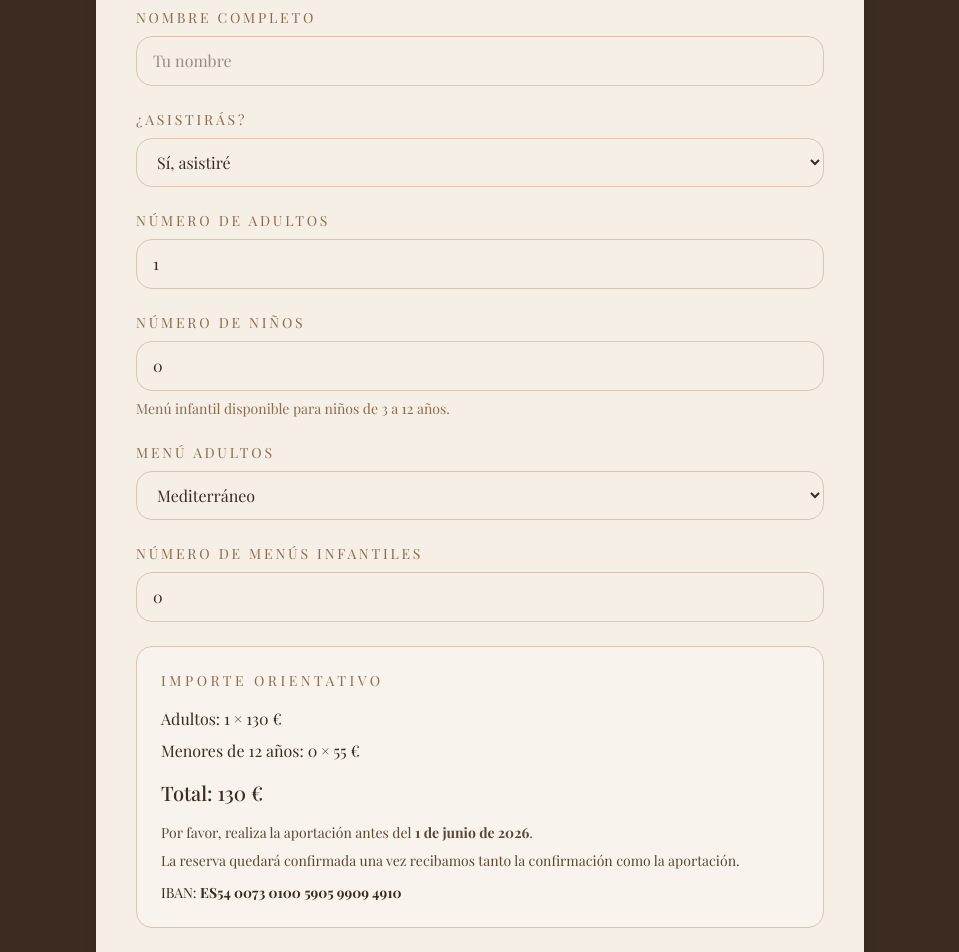
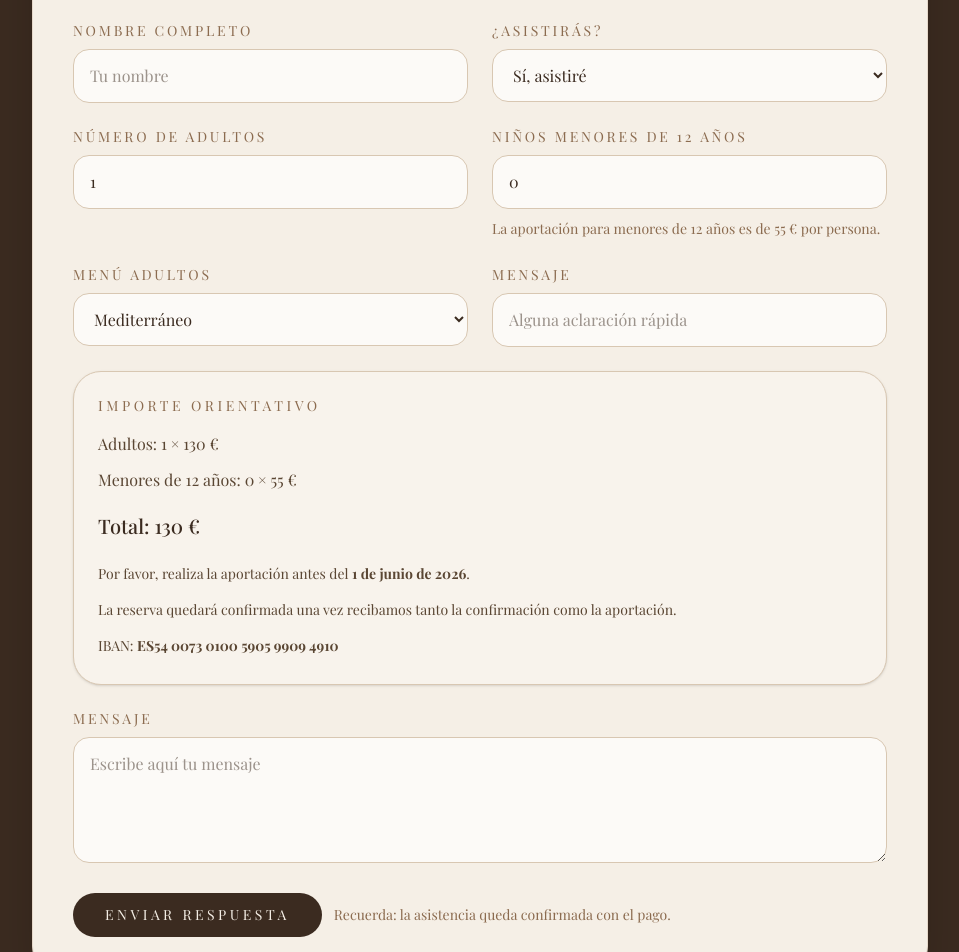
Before and after one commit to Jossych18/boda-web, a Next.js app: page /rsvp in a window 1280 px wide. Shown: the part 340-1292 px from the top of the page, without its empty margins (160-1119 px from the left). Built offline with nearby package versions, Linux system fonts and the light colour scheme; a web font is replaced by a local one.

Commit message:
rsvp visual uniforme con home

```diff
--- a/app/rsvp/page.tsx
+++ b/app/rsvp/page.tsx
@@ -6,13 +6,15 @@ import Link from "next/link";
 export default function RsvpPage() {
   const [enviado, setEnviado] = useState(false);
   const [nombre, setNombre] = useState("");
+  const [asistencia, setAsistencia] = useState("Sí, asistiré");
   const [adultos, setAdultos] = useState(1);
   const [ninos, setNinos] = useState(0);
 
   const PRECIO_ADULTO = 130;
   const PRECIO_NINO = 55;
 
-  const total = adultos * PRECIO_ADULTO + ninos * PRECIO_NINO;
+  const asistira = asistencia === "Sí, asistiré";
+  const total = asistira ? adultos * PRECIO_ADULTO + ninos * PRECIO_NINO : 0;
 
   async function handleSubmit(e: React.FormEvent<HTMLFormElement>) {
     e.preventDefault();
@@ -32,6 +34,7 @@ export default function RsvpPage() {
       setNombre((data.get("nombre") as string) || "");
       setEnviado(true);
       form.reset();
+      setAsistencia("Sí, asistiré");
       setAdultos(1);
       setNinos(0);
     }
@@ -39,27 +42,34 @@ export default function RsvpPage() {
 
   if (enviado) {
     return (
-      <main className="flex min-h-screen items-center justify-center bg-[#3b2b20] px-4 py-10 text-[#f5efe6] sm:px-6">
-        <div className="w-full max-w-2xl rounded-[2rem] bg-[#f5efe6] p-8 text-center text-[#3b2b20] shadow-2xl sm:p-10">
-          <h1 className="text-3xl font-light sm:text-4xl">
+      <main className="min-h-screen bg-[#3b2b20] px-4 py-10 text-[#f5efe6] sm:px-6 sm:py-16">
+        <div className="mx-auto flex min-h-[80vh] max-w-3xl items-center justify-center">
+          <div className="w-full rounded-[2rem] border border-[#e5d8ca] bg-[#f5efe6] p-8 text-center text-[#3b2b20] shadow-2xl sm:p-10">
+            <p className="text-xs uppercase tracking-[0.3em] text-[#8b6b4f]">
+              Confirmación recibida
+            </p>
+
+            <h1 className="mt-4 text-3xl font-light sm:text-4xl">
               ¡Gracias{nombre ? `, ${nombre}` : ""}!
             </h1>
 
-          <p className="mt-4 text-base text-[#5a4633] sm:text-lg">
-            Hemos recibido tu confirmación 💍
+            <p className="mt-4 text-base leading-7 text-[#5a4633] sm:text-lg">
+              Hemos recibido tu respuesta 💍
             </p>
 
-          <p className="mt-3 text-sm text-[#8b6b4f] sm:text-base">
-            Recuerda realizar la aportación correspondiente antes del 1 de junio
-            de 2026 para confirmar la reserva.
+            <p className="mt-3 text-sm leading-7 text-[#8b6b4f] sm:text-base">
+              {asistira
+                ? "Recuerda realizar la aportación correspondiente antes del 1 de junio de 2026 para confirmar la reserva."
+                : "Gracias por avisarnos con antelación."}
             </p>
 
-          <a
+            <Link
               href="/"
-            className="mt-8 inline-block rounded-full bg-[#3b2b20] px-6 py-3 text-xs uppercase tracking-[0.25em] text-[#f5efe6] transition hover:bg-[#5a4633] sm:px-8 sm:text-sm"
+              className="mt-8 inline-block rounded-full bg-[#3b2b20] px-8 py-3 text-xs uppercase tracking-[0.25em] text-[#f5efe6] transition hover:bg-[#5a4633] sm:text-sm"
             >
               Volver a la invitación
-          </a>
+            </Link>
+          </div>
         </div>
       </main>
     );
@@ -67,7 +77,8 @@ export default function RsvpPage() {
 
   return (
     <main className="min-h-screen bg-[#3b2b20] px-4 py-10 text-[#f5efe6] sm:px-6 sm:py-16">
-      <div className="mx-auto max-w-3xl rounded-[2rem] bg-[#f5efe6] p-6 text-[#3b2b20] shadow-lg sm:p-8 md:p-10">
+      <div className="mx-auto max-w-4xl">
+        <div className="rounded-[2rem] border border-[#e5d8ca] bg-[#f5efe6] p-6 text-[#3b2b20] shadow-2xl sm:p-8 md:p-10">
           <Link
             href="/"
             className="inline-flex items-center text-xs uppercase tracking-[0.25em] text-[#8b6b4f] transition hover:opacity-70 sm:text-sm"
@@ -75,20 +86,24 @@ export default function RsvpPage() {
             ← Volver a la invitación
           </Link>
 
-        <p className="mt-6 text-xs uppercase tracking-[0.3em] text-[#8b6b4f] sm:text-sm">
+          <div className="mt-6 max-w-2xl">
+            <p className="text-xs uppercase tracking-[0.3em] text-[#8b6b4f] sm:text-sm">
               Confirmar asistencia
             </p>
 
-        <h1 className="mt-4 text-3xl font-light sm:text-4xl">RSVP</h1>
+            <h1 className="mt-4 text-3xl font-light sm:text-4xl md:text-5xl">
+              RSVP
+            </h1>
 
-        <p className="mt-4 text-base text-[#5a4633] sm:text-lg">
+            <p className="mt-4 text-base leading-7 text-[#5a4633] sm:text-lg">
               Nos encantará contar contigo en este día tan especial.
             </p>
 
-        <p className="mt-3 text-sm text-[#8b6b4f] sm:text-base">
-          Por favor, confirma tu asistencia y realiza la aportación antes del
-          01.06.2026.
+            <p className="mt-3 text-sm leading-7 text-[#8b6b4f] sm:text-base">
+              Por favor, confirma tu asistencia y realiza la aportación antes del{" "}
+              <strong>01.06.2026</strong>.
             </p>
+          </div>
 
           <form onSubmit={handleSubmit} className="mt-8 space-y-6 sm:mt-10">
             <input
@@ -96,9 +111,9 @@ export default function RsvpPage() {
               name="_subject"
               value="Nueva confirmación de boda 💍"
             />
-
             <input type="hidden" name="total_aportacion" value={total} />
 
+            <div className="grid gap-6 md:grid-cols-2">
               <div>
                 <label className="mb-2 block text-xs uppercase tracking-[0.2em] text-[#8b6b4f] sm:text-sm">
                   Nombre completo
@@ -107,7 +122,7 @@ export default function RsvpPage() {
                   type="text"
                   name="nombre"
                   required
-              className="w-full rounded-2xl border border-[#d8c7b2] px-4 py-3 outline-none"
+                  className="w-full rounded-2xl border border-[#d8c7b2] bg-[#fcfaf7] px-4 py-3.5 text-[#3b2b20] outline-none transition focus:border-[#8b6b4f]"
                   placeholder="Tu nombre"
                 />
               </div>
@@ -118,13 +133,19 @@ export default function RsvpPage() {
                 </label>
                 <select
                   name="asistencia"
-              className="w-full rounded-2xl border border-[#d8c7b2] px-4 py-3 outline-none"
+                  value={asistencia}
+                  onChange={(e) => setAsistencia(e.target.value)}
+                  className="w-full rounded-2xl border border-[#d8c7b2] bg-[#fcfaf7] px-4 py-3.5 text-[#3b2b20] outline-none transition focus:border-[#8b6b4f]"
                 >
                   <option>Sí, asistiré</option>
                   <option>No podré asistir</option>
                 </select>
               </div>
+            </div>
 
+            {asistira && (
+              <>
+                <div className="grid gap-6 md:grid-cols-2">
                   <div>
                     <label className="mb-2 block text-xs uppercase tracking-[0.2em] text-[#8b6b4f] sm:text-sm">
                       Número de adultos
@@ -134,35 +155,41 @@ export default function RsvpPage() {
                       name="adultos"
                       min="1"
                       value={adultos}
-              onChange={(e) => setAdultos(Number(e.target.value))}
-              className="w-full rounded-2xl border border-[#d8c7b2] px-4 py-3 outline-none"
+                      onChange={(e) =>
+                        setAdultos(Math.max(1, Number(e.target.value) || 1))
+                      }
+                      className="w-full rounded-2xl border border-[#d8c7b2] bg-[#fcfaf7] px-4 py-3.5 text-[#3b2b20] outline-none transition focus:border-[#8b6b4f]"
                     />
                   </div>
 
                   <div>
                     <label className="mb-2 block text-xs uppercase tracking-[0.2em] text-[#8b6b4f] sm:text-sm">
-              Número de niños
+                      Niños menores de 12 años
                     </label>
                     <input
                       type="number"
                       name="ninos"
                       min="0"
                       value={ninos}
-              onChange={(e) => setNinos(Number(e.target.value))}
-              className="w-full rounded-2xl border border-[#d8c7b2] px-4 py-3 outline-none"
+                      onChange={(e) =>
+                        setNinos(Math.max(0, Number(e.target.value) || 0))
+                      }
+                      className="w-full rounded-2xl border border-[#d8c7b2] bg-[#fcfaf7] px-4 py-3.5 text-[#3b2b20] outline-none transition focus:border-[#8b6b4f]"
                     />
-            <p className="mt-2 text-sm text-[#8b6b4f]">
-              Menú infantil disponible para niños de 3 a 12 años.
+                    <p className="mt-2 text-sm leading-6 text-[#8b6b4f]">
+                      La aportación para menores de 12 años es de 55 € por persona.
                     </p>
                   </div>
+                </div>
 
+                <div className="grid gap-6 md:grid-cols-2">
                   <div>
                     <label className="mb-2 block text-xs uppercase tracking-[0.2em] text-[#8b6b4f] sm:text-sm">
                       Menú adultos
                     </label>
                     <select
                       name="menu_adultos"
-              className="w-full rounded-2xl border border-[#d8c7b2] px-4 py-3 outline-none"
+                      className="w-full rounded-2xl border border-[#d8c7b2] bg-[#fcfaf7] px-4 py-3.5 text-[#3b2b20] outline-none transition focus:border-[#8b6b4f]"
                     >
                       <option>Mediterráneo</option>
                       <option>Vegetariano</option>
@@ -171,50 +198,57 @@ export default function RsvpPage() {
 
                   <div>
                     <label className="mb-2 block text-xs uppercase tracking-[0.2em] text-[#8b6b4f] sm:text-sm">
-              Número de menús infantiles
+                      Mensaje
                     </label>
                     <input
-              type="number"
-              name="menus_infantiles"
-              min="0"
-              value={ninos}
-              onChange={(e) => setNinos(Number(e.target.value))}
-              className="w-full rounded-2xl border border-[#d8c7b2] px-4 py-3 outline-none"
-              placeholder="0"
+                      type="text"
+                      name="mensaje_corto"
+                      className="w-full rounded-2xl border border-[#d8c7b2] bg-[#fcfaf7] px-4 py-3.5 text-[#3b2b20] outline-none transition focus:border-[#8b6b4f]"
+                      placeholder="Alguna aclaración rápida"
                     />
                   </div>
+                </div>
 
-          <div className="rounded-2xl border border-[#d8c7b2] bg-[#f8f3ec] p-6 text-[#3b2b20]">
+                <div className="rounded-[1.75rem] border border-[#d8c7b2] bg-[#f8f3ec] p-6 shadow-sm">
                   <p className="text-xs uppercase tracking-[0.25em] text-[#8b6b4f] sm:text-sm">
                     Importe orientativo
                   </p>
 
-            <div className="mt-4 space-y-2 text-sm sm:text-base">
+                  <div className="mt-4 grid gap-3 text-sm text-[#5a4633] sm:text-base">
                     <p>
                       Adultos: {adultos} × {PRECIO_ADULTO} €
                     </p>
                     <p>
                       Menores de 12 años: {ninos} × {PRECIO_NINO} €
                     </p>
-              <p className="pt-2 text-lg font-medium sm:text-xl">
+                    <p className="pt-2 text-lg font-medium text-[#3b2b20] sm:text-xl">
                       Total: {total} €
                     </p>
                   </div>
 
-            <p className="mt-4 text-sm text-[#5a4633]">
+                  <div className="mt-5 space-y-2 text-sm leading-7 text-[#5a4633]">
+                    <p>
                       Por favor, realiza la aportación antes del{" "}
                       <strong>1 de junio de 2026</strong>.
                     </p>
-
-            <p className="mt-2 text-sm text-[#5a4633]">
+                    <p>
                       La reserva quedará confirmada una vez recibamos tanto la
                       confirmación como la aportación.
                     </p>
-
-            <p className="mt-3 text-sm">
+                    <p>
                       IBAN: <strong>ES54 0073 0100 5905 9909 4910</strong>
                     </p>
                   </div>
+                </div>
+              </>
+            )}
+
+            {!asistira && (
+              <div className="rounded-[1.75rem] border border-[#d8c7b2] bg-[#f8f3ec] p-6 text-sm leading-7 text-[#5a4633] shadow-sm">
+                Gracias por avisarnos con antelación. Nos ayudará mucho en la
+                organización del día.
+              </div>
+            )}
 
             <div>
               <label className="mb-2 block text-xs uppercase tracking-[0.2em] text-[#8b6b4f] sm:text-sm">
@@ -223,18 +257,27 @@ export default function RsvpPage() {
               <textarea
                 name="mensaje"
                 rows={4}
-              className="w-full rounded-2xl border border-[#d8c7b2] px-4 py-3 outline-none"
+                className="w-full rounded-2xl border border-[#d8c7b2] bg-[#fcfaf7] px-4 py-3.5 text-[#3b2b20] outline-none transition focus:border-[#8b6b4f]"
                 placeholder="Escribe aquí tu mensaje"
               />
             </div>
 
+            <div className="flex flex-col gap-3 sm:flex-row sm:items-center">
               <button
                 type="submit"
-            className="w-full rounded-full bg-[#3b2b20] px-8 py-3 text-xs uppercase tracking-[0.25em] text-[#f5efe6] transition hover:bg-[#5a4633] sm:w-auto sm:text-sm"
+                className="rounded-full bg-[#3b2b20] px-8 py-3 text-xs uppercase tracking-[0.25em] text-[#f5efe6] transition hover:bg-[#5a4633] sm:text-sm"
               >
                 Enviar respuesta
               </button>
+
+              <p className="text-sm text-[#8b6b4f]">
+                {asistira
+                  ? "Recuerda: la asistencia queda confirmada con el pago."
+                  : "Tu respuesta se enviará al momento."}
+              </p>
+            </div>
           </form>
+        </div>
       </div>
     </main>
   );
```
Lines whose indentation alone changed are shown as unchanged.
::::::
> **YOUR TASK**: Please copy out every line in the listing that has the string "antes".

> **ANSWER FOR THE TASK**:
-            Recuerda realizar la aportación correspondiente antes del 1 de junio
+                ? "Recuerda realizar la aportación correspondiente antes del 1 de junio de 2026 para confirmar la reserva."
-          Por favor, confirma tu asistencia y realiza la aportación antes del
+              Por favor, confirma tu asistencia y realiza la aportación antes del{" "}
                       Por favor, realiza la aportación antes del{" "}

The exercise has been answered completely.